Annapolis and College Park would lose their Maryland State Police barracks if the General Assembly agrees with a recommendation from legislative analysts to close the two for a savings of $5.2 million as part of a state police cost-cutting plan.
The Department of Legislative Services plan would preserve the 70 trooper and supervisory positions at the barracks, likely redistributing them to some of the 21 other state police locations throughout Maryland.
But Lt. Bud Frank, a state police spokesman, said the department vehemently opposes closing Annapolis and College Park, calling them "major hubs for dealing with homeland security."

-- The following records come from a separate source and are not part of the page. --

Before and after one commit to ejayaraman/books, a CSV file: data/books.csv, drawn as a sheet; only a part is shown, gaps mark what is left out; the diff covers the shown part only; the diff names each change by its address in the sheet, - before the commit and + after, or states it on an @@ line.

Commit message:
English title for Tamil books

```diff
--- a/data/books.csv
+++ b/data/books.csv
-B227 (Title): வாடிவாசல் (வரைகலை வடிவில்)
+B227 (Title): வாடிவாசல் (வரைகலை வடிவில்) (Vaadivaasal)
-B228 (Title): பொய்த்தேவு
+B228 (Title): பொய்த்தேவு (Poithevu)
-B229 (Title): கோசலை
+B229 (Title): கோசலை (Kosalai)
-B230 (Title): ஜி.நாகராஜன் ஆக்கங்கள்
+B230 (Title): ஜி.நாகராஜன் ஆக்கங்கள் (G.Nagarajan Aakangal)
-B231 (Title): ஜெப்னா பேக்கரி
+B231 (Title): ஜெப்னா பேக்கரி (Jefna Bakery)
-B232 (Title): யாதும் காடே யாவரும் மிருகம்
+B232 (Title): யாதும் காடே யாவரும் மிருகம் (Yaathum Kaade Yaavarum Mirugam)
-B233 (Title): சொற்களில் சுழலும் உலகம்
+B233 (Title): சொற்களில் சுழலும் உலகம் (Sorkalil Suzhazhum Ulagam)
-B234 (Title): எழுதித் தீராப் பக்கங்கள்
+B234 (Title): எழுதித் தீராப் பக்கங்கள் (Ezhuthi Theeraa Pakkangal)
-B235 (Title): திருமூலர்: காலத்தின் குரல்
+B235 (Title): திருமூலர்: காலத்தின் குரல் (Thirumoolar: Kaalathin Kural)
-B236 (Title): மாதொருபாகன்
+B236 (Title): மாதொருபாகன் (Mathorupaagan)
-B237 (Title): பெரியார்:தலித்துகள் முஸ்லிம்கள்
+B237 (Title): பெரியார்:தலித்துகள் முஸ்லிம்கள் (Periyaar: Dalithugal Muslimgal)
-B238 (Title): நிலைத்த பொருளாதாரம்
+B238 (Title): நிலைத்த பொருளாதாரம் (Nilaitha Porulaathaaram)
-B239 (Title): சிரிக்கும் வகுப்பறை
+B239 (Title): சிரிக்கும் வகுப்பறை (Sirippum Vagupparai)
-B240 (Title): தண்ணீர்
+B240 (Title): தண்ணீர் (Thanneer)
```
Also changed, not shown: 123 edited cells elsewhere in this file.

"Annapolis is a vital staging point for issues related to the [state] capital," Frank said yesterday, adding that, because of its proximity to Washington, the College Park barracks plays a similar role at a national level.

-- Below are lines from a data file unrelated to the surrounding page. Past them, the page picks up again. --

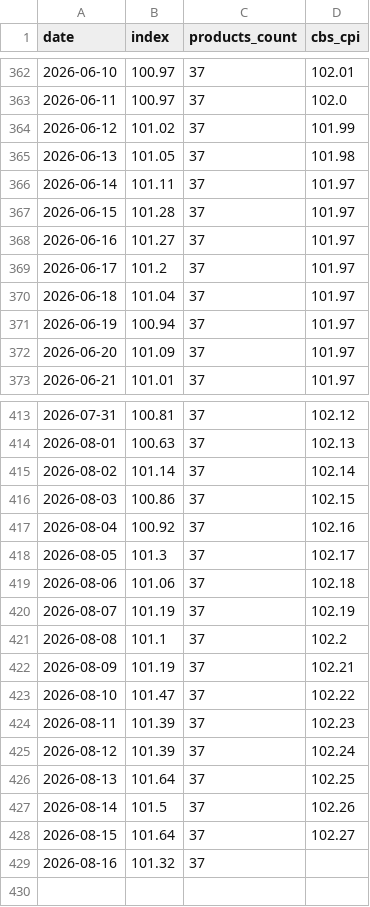
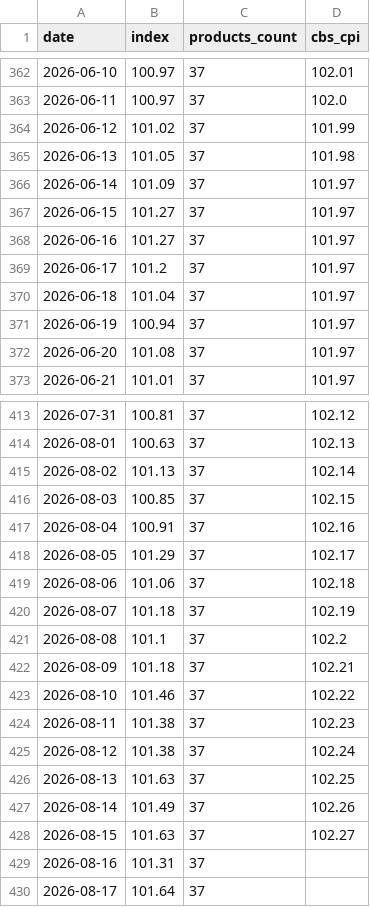
Before and after one commit to samueldratwa-TG/tsarchan-web, a CSV file: public/data/index.csv, drawn as a sheet; only a part is shown, gaps mark what is left out; the diff covers the shown part only.

```diff
--- a/public/data/index.csv
+++ b/public/data/index.csv
@@ -365,4 +365,4 @@
 2026-06-13,101.05,37,101.98
-2026-06-14,101.11,37,101.97
-2026-06-15,101.28,37,101.97
+2026-06-14,101.09,37,101.97
+2026-06-15,101.27,37,101.97
 2026-06-16,101.27,37,101.97
@@ -371,3 +371,3 @@
 2026-06-19,100.94,37,101.97
-2026-06-20,101.09,37,101.97
+2026-06-20,101.08,37,101.97
 2026-06-21,101.01,37,101.97
@@ -414,16 +414,17 @@
 2026-08-01,100.63,37,102.13
-2026-08-02,101.14,37,102.14
-2026-08-03,100.86,37,102.15
-2026-08-04,100.92,37,102.16
-2026-08-05,101.3,37,102.17
+2026-08-02,101.13,37,102.14
+2026-08-03,100.85,37,102.15
+2026-08-04,100.91,37,102.16
+2026-08-05,101.29,37,102.17
 2026-08-06,101.06,37,102.18
-2026-08-07,101.19,37,102.19
+2026-08-07,101.18,37,102.19
 2026-08-08,101.1,37,102.2
-2026-08-09,101.19,37,102.21
-2026-08-10,101.47,37,102.22
-2026-08-11,101.39,37,102.23
-2026-08-12,101.39,37,102.24
-2026-08-13,101.64,37,102.25
-2026-08-14,101.5,37,102.26
-2026-08-15,101.64,37,102.27
-2026-08-16,101.32,37,
+2026-08-09,101.18,37,102.21
+2026-08-10,101.46,37,102.22
+2026-08-11,101.38,37,102.23
+2026-08-12,101.38,37,102.24
+2026-08-13,101.63,37,102.25
+2026-08-14,101.49,37,102.26
+2026-08-15,101.63,37,102.27
+2026-08-16,101.31,37,
+2026-08-17,101.64,37,
```
Also changed, not shown: 8 edited cells elsewhere in this file, public/data/daily_prices.csv, 12 other files.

State police also argue that closing the two barracks would place an excessive burden on other installations, particularly a second Anne Arundel County barracks in Glen Burnie and a second Prince George's County barracks in Forestville.